TASK BRIEF: A faithful, complete copy of the entries below is required, with images removed.

SUPPLIED ENTRIES:
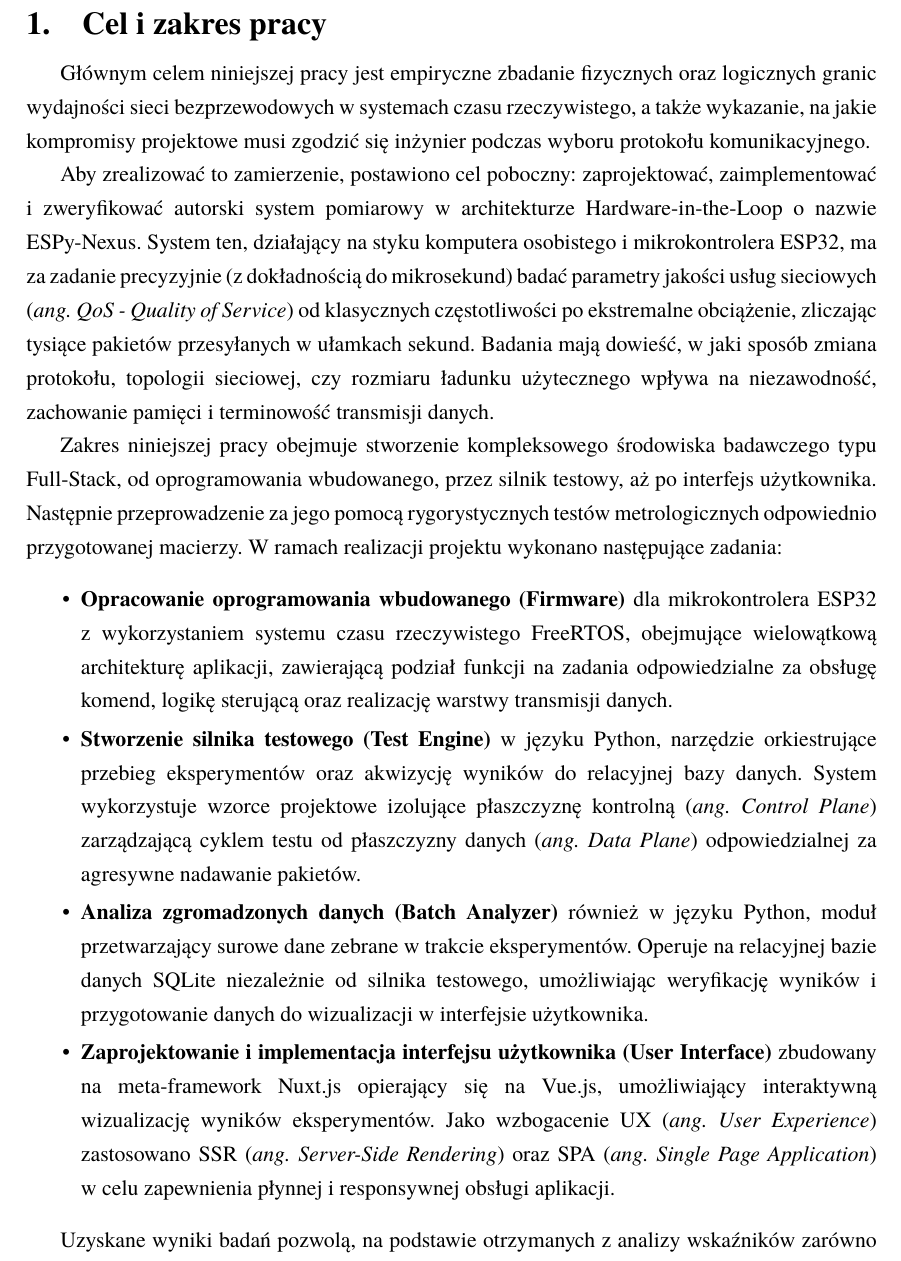
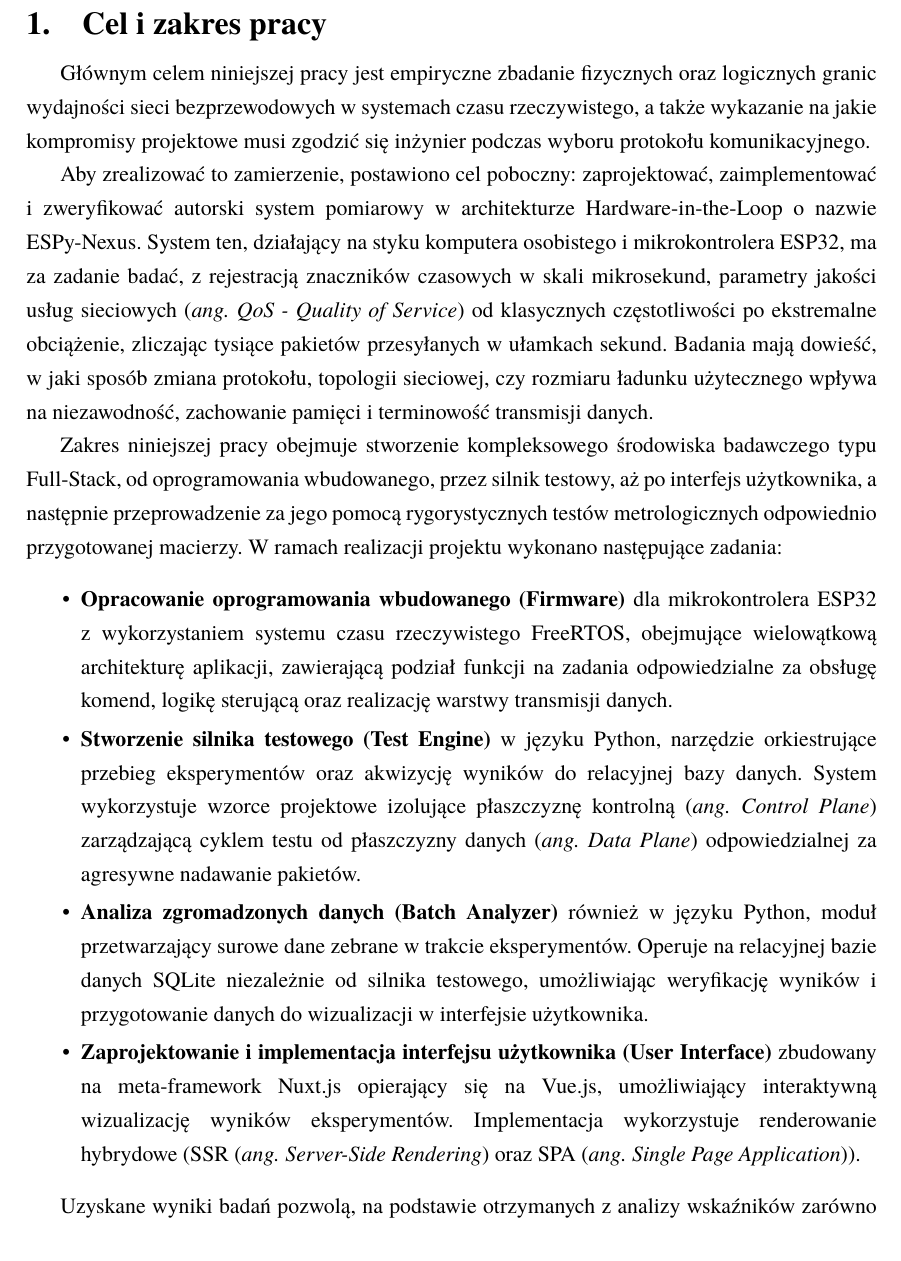
Before and after one commit to Niewiaro/ESPy-Nexus, a LaTeX thesis (thesis/main.tex, which reads thesis/chapters/01_cel_i_zakres.tex): part of page 6 of 36, cut so that both start at the same text. Compiled offline with pdfLaTeX.

Commit message:
fix: improve clarity and flow in chapter introduction and task descriptions

```diff
--- a/thesis/chapters/01_cel_i_zakres.tex
+++ b/thesis/chapters/01_cel_i_zakres.tex
@@ -1,13 +1,12 @@
 \chapter{Cel i zakres pracy}
 
-Głównym celem niniejszej pracy jest empiryczne zbadanie fizycznych oraz logicznych granic wydajności sieci bezprzewodowych w systemach czasu rzeczywistego, a także wykazanie, na jakie kompromisy projektowe musi zgodzić się inżynier podczas wyboru protokołu komunikacyjnego.
+Głównym celem niniejszej pracy jest empiryczne zbadanie fizycznych oraz logicznych granic wydajności sieci bezprzewodowych w systemach czasu rzeczywistego, a także wykazanie na jakie kompromisy projektowe musi zgodzić się inżynier podczas wyboru protokołu komunikacyjnego.
 
 Aby zrealizować to zamierzenie, postawiono cel poboczny: zaprojektować, zaimplementować i zweryfikować autorski system pomiarowy w architekturze Hardware-in-the-Loop o nazwie ESPy-Nexus.
-System ten, działający na styku komputera osobistego i mikrokontrolera ESP32, ma za zadanie precyzyjnie (z dokładnością do mikrosekund) badać parametry jakości usług sieciowych (\textit{ang. QoS - Quality of Service}) od klasycznych częstotliwości po ekstremalne obciążenie, zliczając tysiące pakietów przesyłanych w ułamkach sekund.
+System ten, działający na styku komputera osobistego i mikrokontrolera ESP32, ma za zadanie badać, z rejestracją znaczników czasowych w skali mikrosekund, parametry jakości usług sieciowych (\textit{ang. QoS - Quality of Service}) od klasycznych częstotliwości po ekstremalne obciążenie, zliczając tysiące pakietów przesyłanych w ułamkach sekund.
 Badania mają dowieść, w jaki sposób zmiana protokołu, topologii sieciowej, czy rozmiaru ładunku użytecznego wpływa na niezawodność, zachowanie pamięci i terminowość transmisji danych.
 
-Zakres niniejszej pracy obejmuje stworzenie kompleksowego środowiska badawczego typu Full-Stack, od oprogramowania wbudowanego, przez silnik testowy, aż po interfejs użytkownika.
-Następnie przeprowadzenie za jego pomocą rygorystycznych testów metrologicznych odpowiednio przygotowanej macierzy.
+Zakres niniejszej pracy obejmuje stworzenie kompleksowego środowiska badawczego typu Full-Stack, od oprogramowania wbudowanego, przez silnik testowy, aż po interfejs użytkownika, a następnie przeprowadzenie za jego pomocą rygorystycznych testów metrologicznych odpowiednio przygotowanej macierzy.
 W ramach realizacji projektu wykonano następujące zadania:
 \begin{itemize}
       \item \textbf{Opracowanie oprogramowania wbudowanego (Firmware)}
@@ -20,7 +19,7 @@ W ramach realizacji projektu wykonano następujące zadania:
             Operuje na relacyjnej bazie danych SQLite niezależnie od silnika testowego, umożliwiając weryfikację wyników i przygotowanie danych do wizualizacji w interfejsie użytkownika.
       \item \textbf{Zaprojektowanie i implementacja interfejsu użytkownika (User Interface)}
             zbudowany na meta-framework Nuxt.js opierający się na Vue.js, umożliwiający interaktywną wizualizację wyników eksperymentów.
-            Jako wzbogacenie UX (\textit{ang. User Experience}) zastosowano SSR (\textit{ang. Server-Side Rendering}) oraz SPA (\textit{ang. Single Page Application}) w celu zapewnienia płynnej i responsywnej obsługi aplikacji.
+            Implementacja wykorzystuje renderowanie hybrydowe (SSR (\textit{ang. Server-Side Rendering}) oraz SPA (\textit{ang. Single Page Application})).
 \end{itemize}
 
 Uzyskane wyniki badań pozwolą, na podstawie otrzymanych z analizy wskaźników zarówno znormalizowanych, jak i bezwzględnych, sformułowanie wniosków dotyczących najbardziej optymalnych konfiguracji połączenia bezprzewodowego wybranej pary urządzeń do aktualnych zastosowań projektowych, a także wskazanie kierunków dalszych badań w tym obszarze.
```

RESULT OF THIS TASK:
Before and after one commit to Niewiaro/ESPy-Nexus, a LaTeX thesis (thesis/main.tex, which reads thesis/chapters/01_cel_i_zakres.tex): part of page 6 of 36, cut so that both start at the same text. Compiled offline with pdfLaTeX.

Commit message:
fix: improve clarity and flow in chapter introduction and task descriptions

```diff
--- a/thesis/chapters/01_cel_i_zakres.tex
+++ b/thesis/chapters/01_cel_i_zakres.tex
@@ -1,13 +1,12 @@
 \chapter{Cel i zakres pracy}
 
-Głównym celem niniejszej pracy jest empiryczne zbadanie fizycznych oraz logicznych granic wydajności sieci bezprzewodowych w systemach czasu rzeczywistego, a także wykazanie, na jakie kompromisy projektowe musi zgodzić się inżynier podczas wyboru protokołu komunikacyjnego.
+Głównym celem niniejszej pracy jest empiryczne zbadanie fizycznych oraz logicznych granic wydajności sieci bezprzewodowych w systemach czasu rzeczywistego, a także wykazanie na jakie kompromisy projektowe musi zgodzić się inżynier podczas wyboru protokołu komunikacyjnego.
 
 Aby zrealizować to zamierzenie, postawiono cel poboczny: zaprojektować, zaimplementować i zweryfikować autorski system pomiarowy w architekturze Hardware-in-the-Loop o nazwie ESPy-Nexus.
-System ten, działający na styku komputera osobistego i mikrokontrolera ESP32, ma za zadanie precyzyjnie (z dokładnością do mikrosekund) badać parametry jakości usług sieciowych (\textit{ang. QoS - Quality of Service}) od klasycznych częstotliwości po ekstremalne obciążenie, zliczając tysiące pakietów przesyłanych w ułamkach sekund.
+System ten, działający na styku komputera osobistego i mikrokontrolera ESP32, ma za zadanie badać, z rejestracją znaczników czasowych w skali mikrosekund, parametry jakości usług sieciowych (\textit{ang. QoS - Quality of Service}) od klasycznych częstotliwości po ekstremalne obciążenie, zliczając tysiące pakietów przesyłanych w ułamkach sekund.
 Badania mają dowieść, w jaki sposób zmiana protokołu, topologii sieciowej, czy rozmiaru ładunku użytecznego wpływa na niezawodność, zachowanie pamięci i terminowość transmisji danych.
 
-Zakres niniejszej pracy obejmuje stworzenie kompleksowego środowiska badawczego typu Full-Stack, od oprogramowania wbudowanego, przez silnik testowy, aż po interfejs użytkownika.
-Następnie przeprowadzenie za jego pomocą rygorystycznych testów metrologicznych odpowiednio przygotowanej macierzy.
+Zakres niniejszej pracy obejmuje stworzenie kompleksowego środowiska badawczego typu Full-Stack, od oprogramowania wbudowanego, przez silnik testowy, aż po interfejs użytkownika, a następnie przeprowadzenie za jego pomocą rygorystycznych testów metrologicznych odpowiednio przygotowanej macierzy.
 W ramach realizacji projektu wykonano następujące zadania:
 \begin{itemize}
       \item \textbf{Opracowanie oprogramowania wbudowanego (Firmware)}
@@ -20,7 +19,7 @@ W ramach realizacji projektu wykonano następujące zadania:
             Operuje na relacyjnej bazie danych SQLite niezależnie od silnika testowego, umożliwiając weryfikację wyników i przygotowanie danych do wizualizacji w interfejsie użytkownika.
       \item \textbf{Zaprojektowanie i implementacja interfejsu użytkownika (User Interface)}
             zbudowany na meta-framework Nuxt.js opierający się na Vue.js, umożliwiający interaktywną wizualizację wyników eksperymentów.
-            Jako wzbogacenie UX (\textit{ang. User Experience}) zastosowano SSR (\textit{ang. Server-Side Rendering}) oraz SPA (\textit{ang. Single Page Application}) w celu zapewnienia płynnej i responsywnej obsługi aplikacji.
+            Implementacja wykorzystuje renderowanie hybrydowe (SSR (\textit{ang. Server-Side Rendering}) oraz SPA (\textit{ang. Single Page Application})).
 \end{itemize}
 
 Uzyskane wyniki badań pozwolą, na podstawie otrzymanych z analizy wskaźników zarówno znormalizowanych, jak i bezwzględnych, sformułowanie wniosków dotyczących najbardziej optymalnych konfiguracji połączenia bezprzewodowego wybranej pary urządzeń do aktualnych zastosowań projektowych, a także wskazanie kierunków dalszych badań w tym obszarze.
```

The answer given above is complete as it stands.